═══ RECORDS TO USE ═══
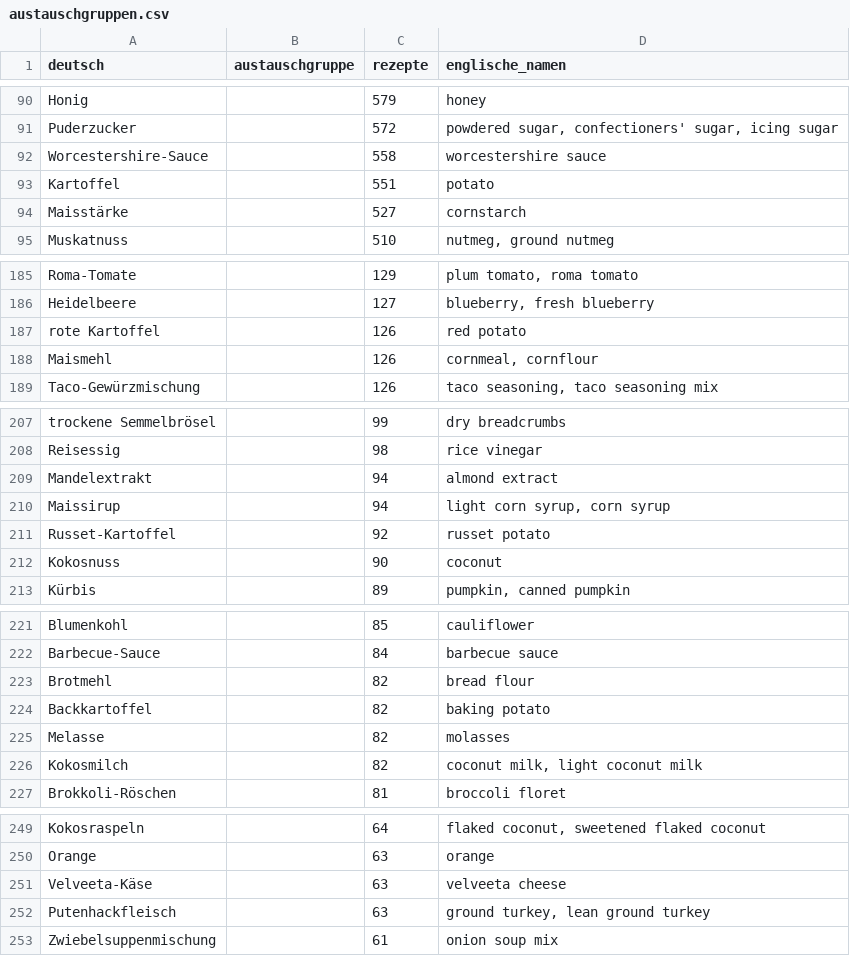
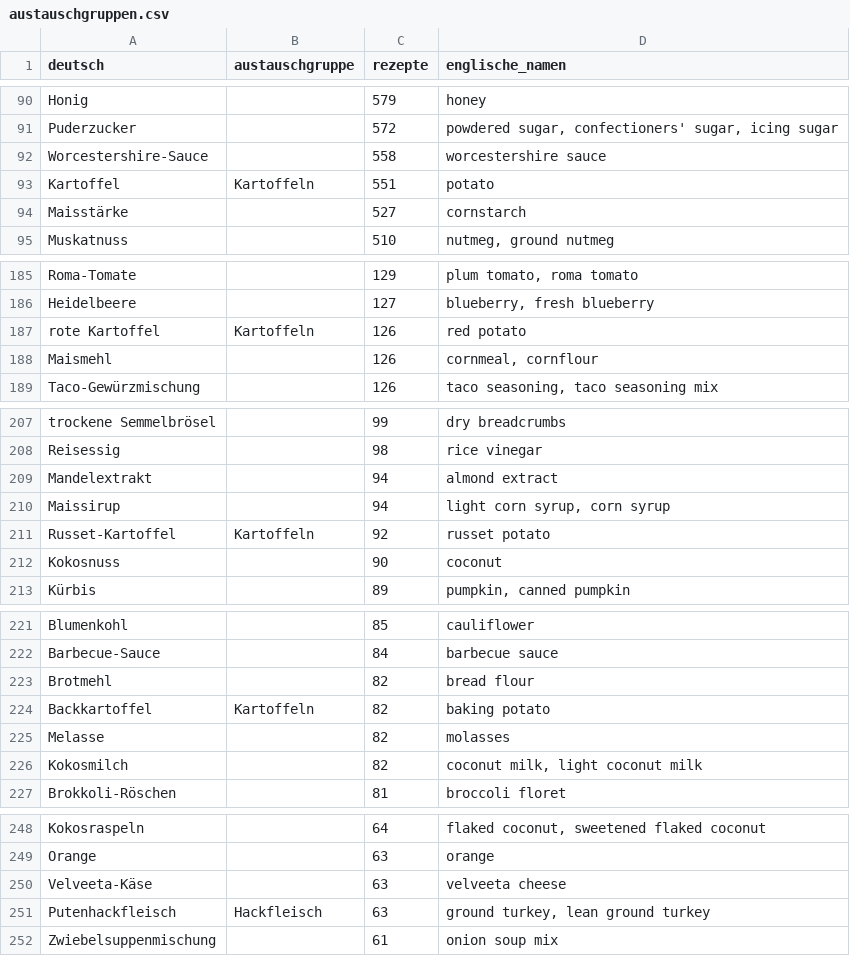
Before and after one commit to matpuente/maturarbeit_cookable, a CSV file: Datenaufbereitung/ergebnisse/austauschgruppen.csv, drawn as a sheet; only a part is shown, gaps mark what is left out; the diff covers the shown part only.

```diff
--- a/Datenaufbereitung/ergebnisse/austauschgruppen.csv
+++ b/Datenaufbereitung/ergebnisse/austauschgruppen.csv
@@ -92,3 +92,3 @@ Puderzucker;;572;powdered sugar, confectioners' sugar, icing sugar
 Worcestershire-Sauce;;558;worcestershire sauce
-Kartoffel;;551;potato
+Kartoffel;Kartoffeln;551;potato
 Maisstärke;;527;cornstarch
@@ -186,3 +186,3 @@ Roma-Tomate;;129;plum tomato, roma tomato
 Heidelbeere;;127;blueberry, fresh blueberry
-rote Kartoffel;;126;red potato
+rote Kartoffel;Kartoffeln;126;red potato
 Maismehl;;126;cornmeal, cornflour
@@ -210,3 +210,3 @@ Mandelextrakt;;94;almond extract
 Maissirup;;94;light corn syrup, corn syrup
-Russet-Kartoffel;;92;russet potato
+Russet-Kartoffel;Kartoffeln;92;russet potato
 Kokosnuss;;90;coconut
@@ -223,3 +223,3 @@ Barbecue-Sauce;;84;barbecue sauce
 Brotmehl;;82;bread flour
-Backkartoffel;;82;baking potato
+Backkartoffel;Kartoffeln;82;baking potato
 Melasse;;82;molasses
@@ -251,3 +250,3 @@ Orange;;63;orange
 Velveeta-Käse;;63;velveeta cheese
-Putenhackfleisch;;63;ground turkey, lean ground turkey
+Putenhackfleisch;Hackfleisch;63;ground turkey, lean ground turkey
 Zwiebelsuppenmischung;;61;onion soup mix
```
Also changed, not shown: 2 added rows, 3 removed rows and 4 edited cells elsewhere in this file, Datenaufbereitung/ergebnisse/varianten_vorschlaege.csv, Datenaufbereitung/ergebnisse/zutatenliste_zur_kontrolle.csv, 6 other files.
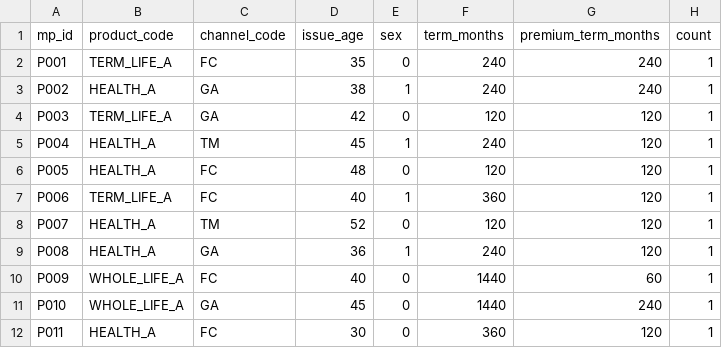
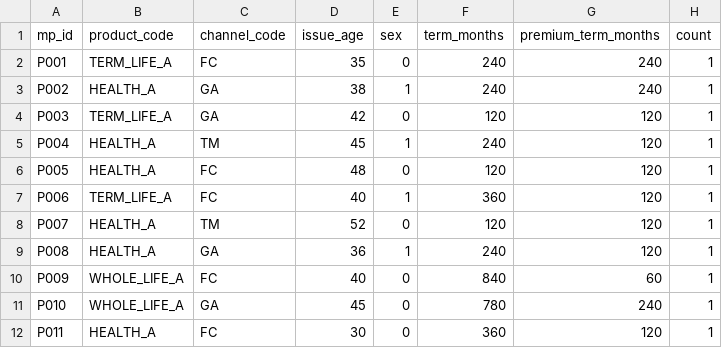
Before and after one commit to seokhoonj/fastcashflow, a CSV file: src/fastcashflow/sample_data/sample_policies.csv, drawn as a sheet.

Commit message:
fix: sample whole-life term runs to a realistic ultimate age
The two WHOLE_LIFE_A sample policies carried term_months=1440 (120 years
from issue), projecting a 40-year-old to age 160. Set the term to run to
ultimate age 110 instead (840 / 780 months), so the run-off horizon and the
movement roll-forward are realistic.

```diff
--- a/src/fastcashflow/sample_data/sample_policies.csv
+++ b/src/fastcashflow/sample_data/sample_policies.csv
@@ -9,4 +9,4 @@ P007,HEALTH_A,TM,52,0,120,120,1
 P008,HEALTH_A,GA,36,1,240,120,1
-P009,WHOLE_LIFE_A,FC,40,0,1440,60,1
-P010,WHOLE_LIFE_A,GA,45,0,1440,240,1
+P009,WHOLE_LIFE_A,FC,40,0,840,60,1
+P010,WHOLE_LIFE_A,GA,45,0,780,240,1
 P011,HEALTH_A,FC,30,0,360,120,1
```
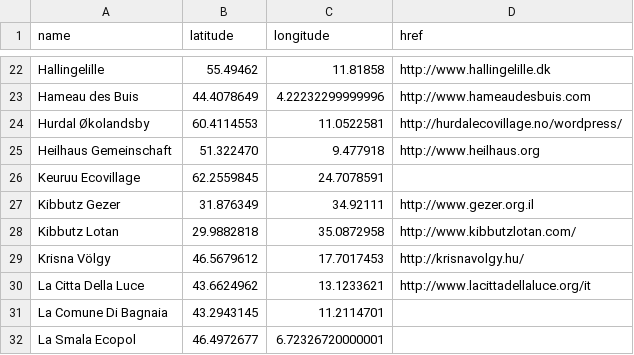
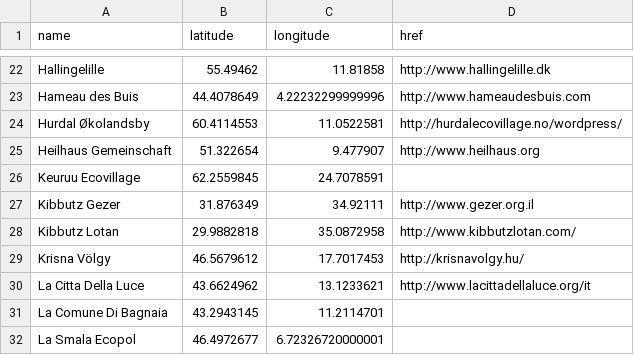
Before and after one commit to GEN-Europe/gen-web, a CSV file: map/full_members.csv, drawn as a sheet; only a part is shown, gaps mark what is left out.

Commit message:
Update full_members.csv

```diff
--- a/map/full_members.csv
+++ b/map/full_members.csv
@@ -24,3 +24,3 @@ Hameau des Buis,44.4078649,4.22232299999996,http://www.hameaudesbuis.com
 Hurdal Økolandsby,60.4114553,11.0522581,http://hurdalecovillage.no/wordpress/
-Heilhaus Gemeinschaft,51.322470, 9.477918,http://www.heilhaus.org
+Heilhaus Gemeinschaft,51.322654,9.477907,http://www.heilhaus.org
 Keuruu Ecovillage,62.2559845,24.7078591,
```
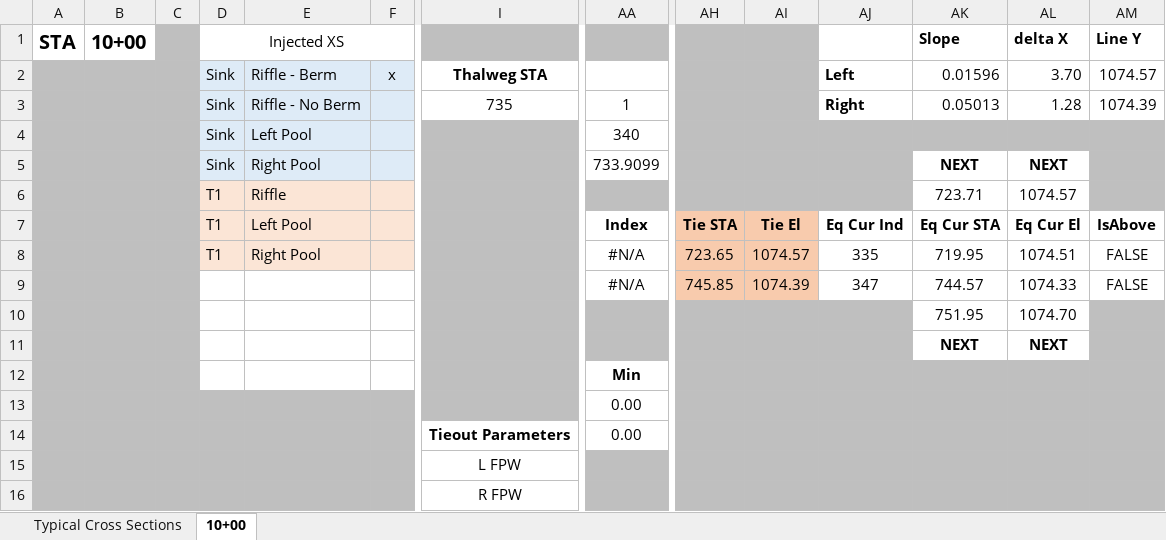
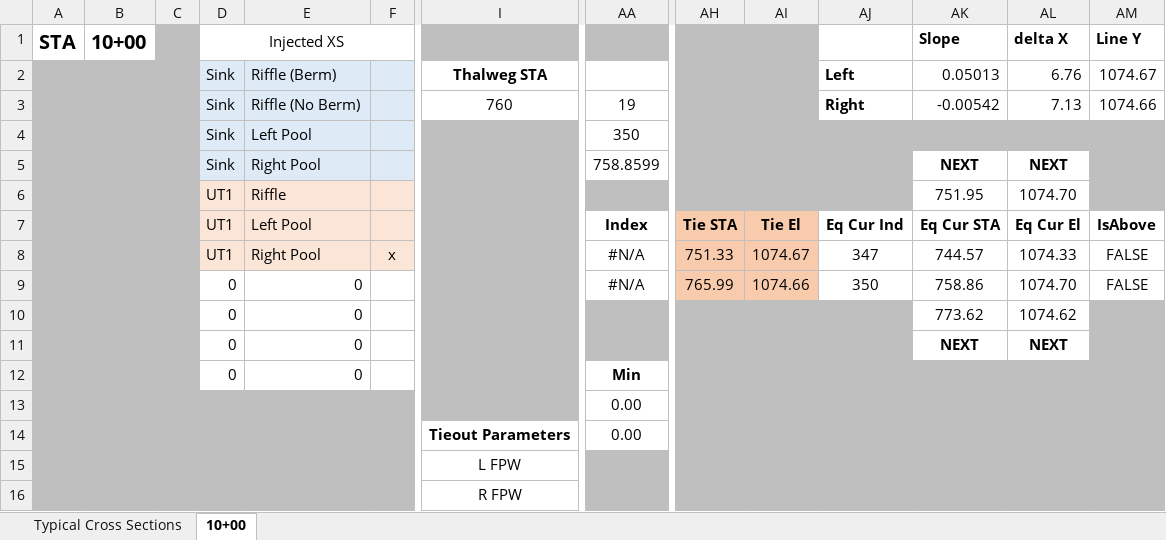
Before and after one commit to rsjones94/Environmental_Tools, an Excel workbook: Design_Tools/HEC-RAS_merger.xlsm, sheet 10+00, drawn as a sheet; only a part is shown, gaps mark what is left out; values as stored, in another font and other column widths than the file's, no borders; charts and pictures not drawn; the diff covers the shown part only; the diff names each change by its address in the sheet, - before the commit and + after, or states it on an @@ line.

```diff
--- a/Design_Tools/HEC-RAS_merger.xlsm (sheet 10+00)
+++ b/Design_Tools/HEC-RAS_merger.xlsm (sheet 10+00)
-E2: Riffle - Berm
+E2: Riffle (Berm)
-F2: x
+F2: (empty)
-AK2: 0.01596
+AK2: 0.05013
-AL2: 3.70
+AL2: 6.76
-AM2: 1074.57
+AM2: 1074.67
-E3: Riffle - No Berm
+E3: Riffle (No Berm)
-I3: 735
+I3: 760
-AA3: 1
+AA3: 19
-AK3: 0.05013
+AK3: -0.00542
-AL3: 1.28
+AL3: 7.13
-AM3: 1074.39
+AM3: 1074.66
-AA4: 340
+AA4: 350
-AA5: 733.9099
+AA5: 758.8599
-D6:D8: T1
+D6:D8: UT1
-AK6: 723.71
+AK6: 751.95
-AL6: 1074.57
+AL6: 1074.70
-F8: (empty)
+F8: x
-AH8: 723.65
+AH8: 751.33
-AI8: 1074.57
+AI8: 1074.67
-AJ8: 335
+AJ8: 347
-AK8: 719.95
+AK8: 744.57
-AL8: 1074.51
+AL8: 1074.33
-D9:D12: (empty)
+D9:D12: 0
-E9:E12: (empty)
+E9:E12: 0
-AH9: 745.85
+AH9: 765.99
-AI9: 1074.39
+AI9: 1074.66
-AJ9: 347
+AJ9: 350
-AK9: 744.57
+AK9: 758.86
-AL9: 1074.33
+AL9: 1074.70
-AK10: 751.95
+AK10: 773.62
-AL10: 1074.70
+AL10: 1074.62
```
Also changed, not shown: 2 edited cells elsewhere in this sheet, sheet Typical Cross Sections, formulas that keep their value, charts or pictures, Vegetation_Tools/TSMP_veg_report.xlsm, Vegetation_Tools/TSMP_veg_worksheet.xlsm, 9 other files.
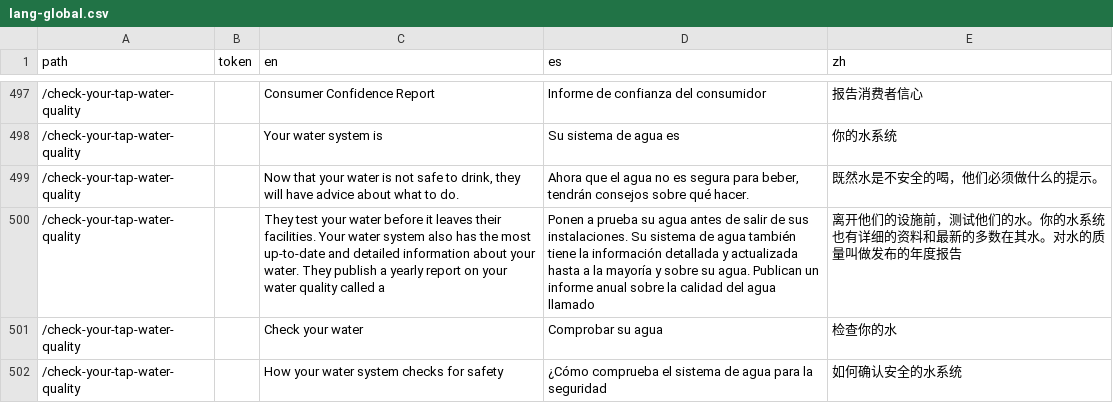
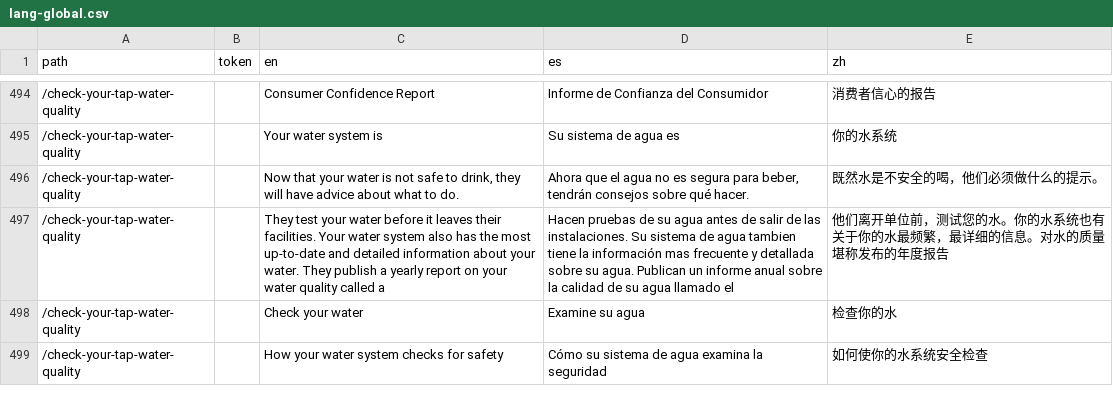
Before and after one commit to cagov/Alpha, a CSV file: src/lang-global.csv, drawn as a sheet; only a part is shown, gaps mark what is left out; the diff covers the shown part only.

Commit message:
lang fix

```diff
--- a/src/lang-global.csv
+++ b/src/lang-global.csv
@@ -497,6 +494,6 @@ path,token,en,es,zh
-/check-your-tap-water-quality,,Consumer Confidence Report,Informe de confianza del consumidor,报告消费者信心
+/check-your-tap-water-quality,,Consumer Confidence Report,Informe de Confianza del Consumidor,消费者信心的报告
 /check-your-tap-water-quality,,Your water system is,Su sistema de agua es,你的水系统
 /check-your-tap-water-quality,,"Now that your water is not safe to drink, they will have advice about what to do.","Ahora que el agua no es segura para beber, tendrán consejos sobre qué hacer.",既然水是不安全的喝，他们必须做什么的提示。
-/check-your-tap-water-quality,,They test your water before it leaves their facilities. Your water system also has the most up-to-date and detailed information about your water. They publish a yearly report on your water quality called a,Ponen a prueba su agua antes de salir de sus instalaciones. Su sistema de agua también tiene la información detallada y actualizada hasta a la mayoría y sobre su agua. Publican un informe anual sobre la calidad del agua llamado,离开他们的设施前，测试他们的水。你的水系统也有详细的资料和最新的多数在其水。对水的质量叫做发布的年度报告
-/check-your-tap-water-quality,,Check your water,Comprobar su agua,检查你的水
-/check-your-tap-water-quality,,How your water system checks for safety,¿Cómo comprueba el sistema de agua para la seguridad,如何确认安全的水系统
+/check-your-tap-water-quality,,They test your water before it leaves their facilities. Your water system also has the most up-to-date and detailed information about your water. They publish a yearly report on your water quality called a,Hacen pruebas de su agua antes de salir de las instalaciones. Su sistema de agua tambien tiene la información mas frecuente y detallada sobre su agua. Publican un informe anual sobre la calidad de su agua llamado el,他们离开单位前，测试您的水。你的水系统也有关于你的水最频繁，最详细的信息。对水的质量堪称发布的年度报告
+/check-your-tap-water-quality,,Check your water,Examine su agua,检查你的水
+/check-your-tap-water-quality,,How your water system checks for safety,Cómo su sistema de agua examina la seguridad,如何使你的水系统安全检查
```
Also changed, not shown: 3 removed rows and 38 edited cells elsewhere in this file.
═══
Could you copy out every line in the material above that contains the string "lang"?

ANSWER SECTION
Before and after one commit to cagov/Alpha, a CSV file: src/lang-global.csv, drawn as a sheet; only a part is shown, gaps mark what is left out; the diff covers the shown part only.
lang fix
--- a/src/lang-global.csv
+++ b/src/lang-global.csv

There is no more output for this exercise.